I acquired a copy recently and was surprised to find just how bad it really is. The packaging, while attractively designed, offers little in the way of liner notes, so I have no idea who's playing on most of the tracks. As for the music, it's mostly a hodgepodge of live tracks, rehearsals and studio outtakes. There's a lengthy version of "Alabama" in which the band stops halfway through to discuss the backing vocal arrangement. There's an interminable version of "Words" that takes up the entirety of side three and ends abruptly after fifteen-odd minutes of aimless guitar noodling, as though the band simply got tired and stopped playing.
The record itself is also an object lesson in the danger of buying mail-order used vinyl. The seller was upfront about the record's deteriorating condition, but still managed to understate it a bit; side four is physically caked with debris, and quite literally unplayable. No matter; nothing I could actually hear is worth posting. One song here, "Soldier", turns up on Decade, none on Greatest Hits.
Incidentally, I posted a video a couple weeks back of the Springfield on some TV show playing "For What It's Worth" and "Mr. Soul". That same performance appears here and, presumably, in the movie as well. I know it's the same one because the album opens with audio of the show's host making the same lame joke.
Moving ahead five years, Young responded to his first real creative rut by assembling Decade, a triple-LP career retrospective with a generous helping of standout tracks from each of his albums and a few previously unreleased cuts sprinkled throughout for good measure. You can quibble about some of the individual song selections (indeed, that's been the whole point of these last couple months of posts), but the overall quality is undeniable. This set was my first exposure to Young back in high school, and remains highly recommended as an introduction to his music. I think it remains one of the best compilations ever released by any single artist.
Since my aim here has been to post tracks that don't appear on Decade or other comps, I can't really post anything, right? Besides, I don't have this on vinyl; it's on CD. I considered replacing it just to post a few of the rarities (you can find it for $10 without looking too hard), but decided it wasn't really worth it. Instead, I'll post some covers of some of the rarities.
Of the 35 tracks on Decade, seven don't appear on any of the albums I've covered here thus far. One of them, CSNY's "Ohio", appears on that band's first best-of album, So Far, leaving six actual rarities.
- "Down To the Wire", a demo recorded with an early line-up of Buffalo Springfield. Young sounds hesitant and the arrangement is a bit haphazard, but it's decent.
- "Sugar Mountain" is a touching acoustic song about fading youth that Young claims to have written on his nineteenth birthday. The song continues to appear in Young's solo set lists and remains one of his best-loved classics.
- "Winterlong" had been kicking around for years, turning up in Crazy Horse set lists as early as 1970. It's three minutes of pure pop heaven, and would have fit perfectly on Zuma. I've posted the Pixies fairly straightforward version of the song from The Bridge because Black Francis and Kim Deal's vocal harmonies fit the song so perfectly.

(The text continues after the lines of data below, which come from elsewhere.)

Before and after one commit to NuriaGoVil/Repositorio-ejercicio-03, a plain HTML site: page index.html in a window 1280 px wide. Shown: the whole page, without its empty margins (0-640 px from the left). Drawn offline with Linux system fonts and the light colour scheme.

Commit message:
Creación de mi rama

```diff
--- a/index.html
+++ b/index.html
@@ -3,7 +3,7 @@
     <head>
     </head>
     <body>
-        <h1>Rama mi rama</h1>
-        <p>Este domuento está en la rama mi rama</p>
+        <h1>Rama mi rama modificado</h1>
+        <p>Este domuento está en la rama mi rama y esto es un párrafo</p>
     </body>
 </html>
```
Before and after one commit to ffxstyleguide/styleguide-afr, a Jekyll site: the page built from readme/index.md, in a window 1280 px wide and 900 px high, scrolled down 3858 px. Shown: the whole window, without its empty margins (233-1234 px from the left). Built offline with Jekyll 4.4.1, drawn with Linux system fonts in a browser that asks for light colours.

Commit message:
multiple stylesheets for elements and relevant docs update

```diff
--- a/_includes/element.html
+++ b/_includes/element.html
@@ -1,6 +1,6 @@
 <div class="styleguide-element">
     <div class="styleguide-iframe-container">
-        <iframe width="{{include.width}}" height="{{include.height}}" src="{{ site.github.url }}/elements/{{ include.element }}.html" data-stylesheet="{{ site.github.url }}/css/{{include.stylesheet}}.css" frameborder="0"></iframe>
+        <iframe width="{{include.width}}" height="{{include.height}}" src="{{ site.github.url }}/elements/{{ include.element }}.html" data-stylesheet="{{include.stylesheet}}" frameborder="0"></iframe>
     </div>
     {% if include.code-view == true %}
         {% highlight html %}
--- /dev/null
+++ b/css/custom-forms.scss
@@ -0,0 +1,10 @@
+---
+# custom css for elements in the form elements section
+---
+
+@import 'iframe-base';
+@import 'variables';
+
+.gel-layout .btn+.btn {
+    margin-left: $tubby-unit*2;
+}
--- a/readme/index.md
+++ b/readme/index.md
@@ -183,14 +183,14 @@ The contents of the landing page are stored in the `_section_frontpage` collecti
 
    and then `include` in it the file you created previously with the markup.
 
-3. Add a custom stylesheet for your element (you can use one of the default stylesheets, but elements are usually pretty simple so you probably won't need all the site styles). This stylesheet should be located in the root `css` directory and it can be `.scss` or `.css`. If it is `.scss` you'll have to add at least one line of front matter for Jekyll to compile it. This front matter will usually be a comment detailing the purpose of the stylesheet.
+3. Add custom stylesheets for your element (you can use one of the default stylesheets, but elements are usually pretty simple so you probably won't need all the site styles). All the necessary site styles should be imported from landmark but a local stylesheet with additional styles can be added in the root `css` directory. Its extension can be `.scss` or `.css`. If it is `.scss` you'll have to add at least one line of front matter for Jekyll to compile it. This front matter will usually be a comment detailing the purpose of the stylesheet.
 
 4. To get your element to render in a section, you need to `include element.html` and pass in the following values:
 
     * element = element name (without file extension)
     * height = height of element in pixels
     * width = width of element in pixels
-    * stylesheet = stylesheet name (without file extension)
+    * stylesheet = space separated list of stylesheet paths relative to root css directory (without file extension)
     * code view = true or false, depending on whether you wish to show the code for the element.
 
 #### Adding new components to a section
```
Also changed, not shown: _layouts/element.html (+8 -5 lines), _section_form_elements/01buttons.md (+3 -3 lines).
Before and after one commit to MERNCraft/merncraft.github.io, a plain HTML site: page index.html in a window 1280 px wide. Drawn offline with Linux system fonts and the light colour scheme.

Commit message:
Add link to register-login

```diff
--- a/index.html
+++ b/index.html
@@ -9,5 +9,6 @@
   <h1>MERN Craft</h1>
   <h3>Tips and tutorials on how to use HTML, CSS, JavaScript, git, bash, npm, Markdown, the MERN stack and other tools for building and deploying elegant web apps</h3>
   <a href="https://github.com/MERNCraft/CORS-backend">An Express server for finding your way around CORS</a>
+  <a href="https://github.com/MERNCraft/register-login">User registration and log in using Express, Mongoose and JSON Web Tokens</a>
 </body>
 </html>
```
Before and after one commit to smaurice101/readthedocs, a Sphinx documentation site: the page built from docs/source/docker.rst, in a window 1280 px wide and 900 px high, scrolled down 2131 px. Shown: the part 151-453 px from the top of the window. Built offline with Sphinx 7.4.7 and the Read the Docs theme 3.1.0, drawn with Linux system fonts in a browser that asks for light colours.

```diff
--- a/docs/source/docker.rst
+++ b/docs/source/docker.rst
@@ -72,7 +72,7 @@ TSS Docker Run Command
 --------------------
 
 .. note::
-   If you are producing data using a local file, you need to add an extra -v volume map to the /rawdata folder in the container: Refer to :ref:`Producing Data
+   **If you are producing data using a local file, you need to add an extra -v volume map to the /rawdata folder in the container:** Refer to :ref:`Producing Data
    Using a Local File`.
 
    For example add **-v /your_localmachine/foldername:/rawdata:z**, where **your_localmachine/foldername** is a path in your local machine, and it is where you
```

- "Deep Forbidden Lake" is a simple acoustic meditation. Pleasant but undistinguished.
- "Love Is a Rose" is a simple and beautiful love song, another real lost classic. It was also a big hit for Linda Ronstadt, whose version I've posted here.
- "Campaigner" is another solo acoustic number, famous for its line about a mystical place "where even Richard Nixon has got soul."
Buy Journey Through the Past... on vinyl.
From my deck to you: Linda Ronstadt -
"Love Is a Rose"
Not from vinyl: Pixies -